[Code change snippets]

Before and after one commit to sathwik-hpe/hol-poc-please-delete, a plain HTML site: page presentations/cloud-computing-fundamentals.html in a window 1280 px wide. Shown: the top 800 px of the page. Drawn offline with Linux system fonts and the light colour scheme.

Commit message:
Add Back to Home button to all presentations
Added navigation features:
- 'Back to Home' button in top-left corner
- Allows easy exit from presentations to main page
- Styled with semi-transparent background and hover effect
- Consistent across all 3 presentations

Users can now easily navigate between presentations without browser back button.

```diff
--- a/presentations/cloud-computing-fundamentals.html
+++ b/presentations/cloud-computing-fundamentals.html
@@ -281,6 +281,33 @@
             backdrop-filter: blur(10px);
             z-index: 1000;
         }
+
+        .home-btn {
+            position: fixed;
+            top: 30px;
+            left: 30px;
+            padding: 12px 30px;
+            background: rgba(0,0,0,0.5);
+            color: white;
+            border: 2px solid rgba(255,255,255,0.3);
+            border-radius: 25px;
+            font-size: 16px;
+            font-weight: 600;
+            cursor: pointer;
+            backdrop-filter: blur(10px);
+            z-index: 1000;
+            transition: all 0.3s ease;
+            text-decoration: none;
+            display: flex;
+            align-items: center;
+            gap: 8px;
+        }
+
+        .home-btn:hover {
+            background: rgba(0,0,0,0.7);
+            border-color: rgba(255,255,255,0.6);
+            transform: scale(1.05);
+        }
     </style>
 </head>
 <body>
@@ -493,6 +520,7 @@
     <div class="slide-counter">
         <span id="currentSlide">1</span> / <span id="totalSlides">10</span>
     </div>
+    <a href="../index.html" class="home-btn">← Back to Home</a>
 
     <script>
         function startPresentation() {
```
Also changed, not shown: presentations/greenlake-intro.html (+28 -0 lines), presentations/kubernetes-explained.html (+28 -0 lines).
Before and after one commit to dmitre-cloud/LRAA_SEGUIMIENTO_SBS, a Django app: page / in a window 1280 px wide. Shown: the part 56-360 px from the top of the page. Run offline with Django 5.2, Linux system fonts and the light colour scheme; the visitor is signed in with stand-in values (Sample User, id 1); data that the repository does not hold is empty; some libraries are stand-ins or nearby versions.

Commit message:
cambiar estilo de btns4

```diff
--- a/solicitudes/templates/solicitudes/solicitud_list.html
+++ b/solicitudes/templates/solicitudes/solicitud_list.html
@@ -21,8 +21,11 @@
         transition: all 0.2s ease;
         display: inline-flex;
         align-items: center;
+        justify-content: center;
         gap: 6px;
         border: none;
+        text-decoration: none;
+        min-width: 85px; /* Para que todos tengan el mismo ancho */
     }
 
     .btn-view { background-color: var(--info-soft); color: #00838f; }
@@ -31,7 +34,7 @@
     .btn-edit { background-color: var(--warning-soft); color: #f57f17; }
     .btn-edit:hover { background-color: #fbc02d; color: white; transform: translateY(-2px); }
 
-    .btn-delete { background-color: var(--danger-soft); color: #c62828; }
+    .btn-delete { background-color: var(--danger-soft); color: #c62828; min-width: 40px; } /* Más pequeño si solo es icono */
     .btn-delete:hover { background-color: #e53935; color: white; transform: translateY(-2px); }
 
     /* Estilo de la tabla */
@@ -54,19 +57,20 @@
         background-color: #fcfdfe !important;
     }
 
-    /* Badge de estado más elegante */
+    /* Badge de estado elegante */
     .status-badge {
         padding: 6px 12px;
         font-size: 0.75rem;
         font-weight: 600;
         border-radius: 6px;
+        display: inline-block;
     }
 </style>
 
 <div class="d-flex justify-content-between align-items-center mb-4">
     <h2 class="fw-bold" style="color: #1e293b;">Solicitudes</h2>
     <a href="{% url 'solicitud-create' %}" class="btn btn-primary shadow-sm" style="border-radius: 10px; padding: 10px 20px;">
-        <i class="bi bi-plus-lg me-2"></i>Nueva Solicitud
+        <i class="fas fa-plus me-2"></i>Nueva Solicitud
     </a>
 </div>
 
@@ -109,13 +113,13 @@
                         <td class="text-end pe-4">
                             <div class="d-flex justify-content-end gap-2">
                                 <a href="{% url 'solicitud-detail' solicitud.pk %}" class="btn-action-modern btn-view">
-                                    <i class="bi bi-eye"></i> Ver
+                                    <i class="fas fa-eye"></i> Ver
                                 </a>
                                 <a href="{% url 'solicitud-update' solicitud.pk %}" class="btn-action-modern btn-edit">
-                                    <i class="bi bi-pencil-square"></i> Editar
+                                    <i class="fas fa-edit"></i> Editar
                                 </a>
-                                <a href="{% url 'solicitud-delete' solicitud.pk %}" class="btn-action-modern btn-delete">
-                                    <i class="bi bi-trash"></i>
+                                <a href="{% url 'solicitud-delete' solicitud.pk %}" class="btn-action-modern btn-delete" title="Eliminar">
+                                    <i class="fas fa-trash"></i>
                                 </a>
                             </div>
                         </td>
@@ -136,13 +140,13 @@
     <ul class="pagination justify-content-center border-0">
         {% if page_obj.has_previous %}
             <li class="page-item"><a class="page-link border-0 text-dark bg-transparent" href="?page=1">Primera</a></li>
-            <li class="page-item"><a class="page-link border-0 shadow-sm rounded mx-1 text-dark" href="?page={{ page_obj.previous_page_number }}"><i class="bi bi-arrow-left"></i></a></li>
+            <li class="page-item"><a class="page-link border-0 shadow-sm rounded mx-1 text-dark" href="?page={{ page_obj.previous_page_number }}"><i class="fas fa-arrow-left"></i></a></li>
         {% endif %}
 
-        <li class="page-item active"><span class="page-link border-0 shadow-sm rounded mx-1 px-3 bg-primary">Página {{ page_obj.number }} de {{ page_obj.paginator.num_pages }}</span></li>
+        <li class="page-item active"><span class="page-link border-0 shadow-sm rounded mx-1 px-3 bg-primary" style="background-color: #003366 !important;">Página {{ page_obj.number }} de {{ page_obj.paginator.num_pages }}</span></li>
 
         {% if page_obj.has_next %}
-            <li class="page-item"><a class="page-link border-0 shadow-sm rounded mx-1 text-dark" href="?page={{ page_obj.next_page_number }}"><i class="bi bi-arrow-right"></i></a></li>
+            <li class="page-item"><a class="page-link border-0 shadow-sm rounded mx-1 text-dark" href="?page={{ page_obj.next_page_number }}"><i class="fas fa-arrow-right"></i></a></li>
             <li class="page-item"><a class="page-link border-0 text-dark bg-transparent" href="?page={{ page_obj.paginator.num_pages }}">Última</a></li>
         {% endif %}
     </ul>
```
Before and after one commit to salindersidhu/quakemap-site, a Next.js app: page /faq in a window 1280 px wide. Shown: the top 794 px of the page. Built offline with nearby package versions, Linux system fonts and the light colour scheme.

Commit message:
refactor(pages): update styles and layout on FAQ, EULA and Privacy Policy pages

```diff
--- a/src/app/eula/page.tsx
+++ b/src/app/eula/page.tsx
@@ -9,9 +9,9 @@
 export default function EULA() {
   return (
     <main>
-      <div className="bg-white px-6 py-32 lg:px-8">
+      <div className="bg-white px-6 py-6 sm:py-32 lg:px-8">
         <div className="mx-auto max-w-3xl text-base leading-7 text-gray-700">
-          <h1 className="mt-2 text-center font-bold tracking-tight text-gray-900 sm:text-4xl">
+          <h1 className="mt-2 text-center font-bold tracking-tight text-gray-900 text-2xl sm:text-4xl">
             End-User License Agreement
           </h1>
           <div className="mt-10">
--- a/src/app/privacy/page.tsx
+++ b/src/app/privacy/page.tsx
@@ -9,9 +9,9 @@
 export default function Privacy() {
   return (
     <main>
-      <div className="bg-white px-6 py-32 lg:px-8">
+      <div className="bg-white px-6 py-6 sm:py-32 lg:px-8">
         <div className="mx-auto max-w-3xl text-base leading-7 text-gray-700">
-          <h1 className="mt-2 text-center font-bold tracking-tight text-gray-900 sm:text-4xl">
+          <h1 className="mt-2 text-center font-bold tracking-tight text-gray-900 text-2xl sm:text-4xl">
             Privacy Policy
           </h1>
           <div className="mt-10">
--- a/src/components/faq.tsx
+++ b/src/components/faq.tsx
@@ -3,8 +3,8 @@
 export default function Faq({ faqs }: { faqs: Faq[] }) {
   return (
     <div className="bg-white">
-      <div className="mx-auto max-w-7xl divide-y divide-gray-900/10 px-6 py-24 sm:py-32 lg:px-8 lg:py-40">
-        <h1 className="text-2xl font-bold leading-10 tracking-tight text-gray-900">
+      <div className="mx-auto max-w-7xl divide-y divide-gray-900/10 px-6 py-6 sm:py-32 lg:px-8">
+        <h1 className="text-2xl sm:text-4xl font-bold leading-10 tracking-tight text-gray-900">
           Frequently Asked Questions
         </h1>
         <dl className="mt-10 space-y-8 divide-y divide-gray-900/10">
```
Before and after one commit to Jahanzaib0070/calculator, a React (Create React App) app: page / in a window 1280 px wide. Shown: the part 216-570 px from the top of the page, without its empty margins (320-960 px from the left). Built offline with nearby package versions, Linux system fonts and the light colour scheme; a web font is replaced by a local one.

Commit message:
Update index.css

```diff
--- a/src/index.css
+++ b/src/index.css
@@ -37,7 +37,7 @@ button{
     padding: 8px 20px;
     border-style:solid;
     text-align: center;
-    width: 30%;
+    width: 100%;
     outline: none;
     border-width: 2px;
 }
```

▶ **What to do**
Read the records above. Show each line that has the string "white".

▶ **Task result**
+            color: white;
     .btn-edit:hover { background-color: #fbc02d; color: white; transform: translateY(-2px); }
     .btn-delete:hover { background-color: #e53935; color: white; transform: translateY(-2px); }
-      <div className="bg-white px-6 py-32 lg:px-8">
+      <div className="bg-white px-6 py-6 sm:py-32 lg:px-8">
-      <div className="bg-white px-6 py-32 lg:px-8">
+      <div className="bg-white px-6 py-6 sm:py-32 lg:px-8">
     <div className="bg-white">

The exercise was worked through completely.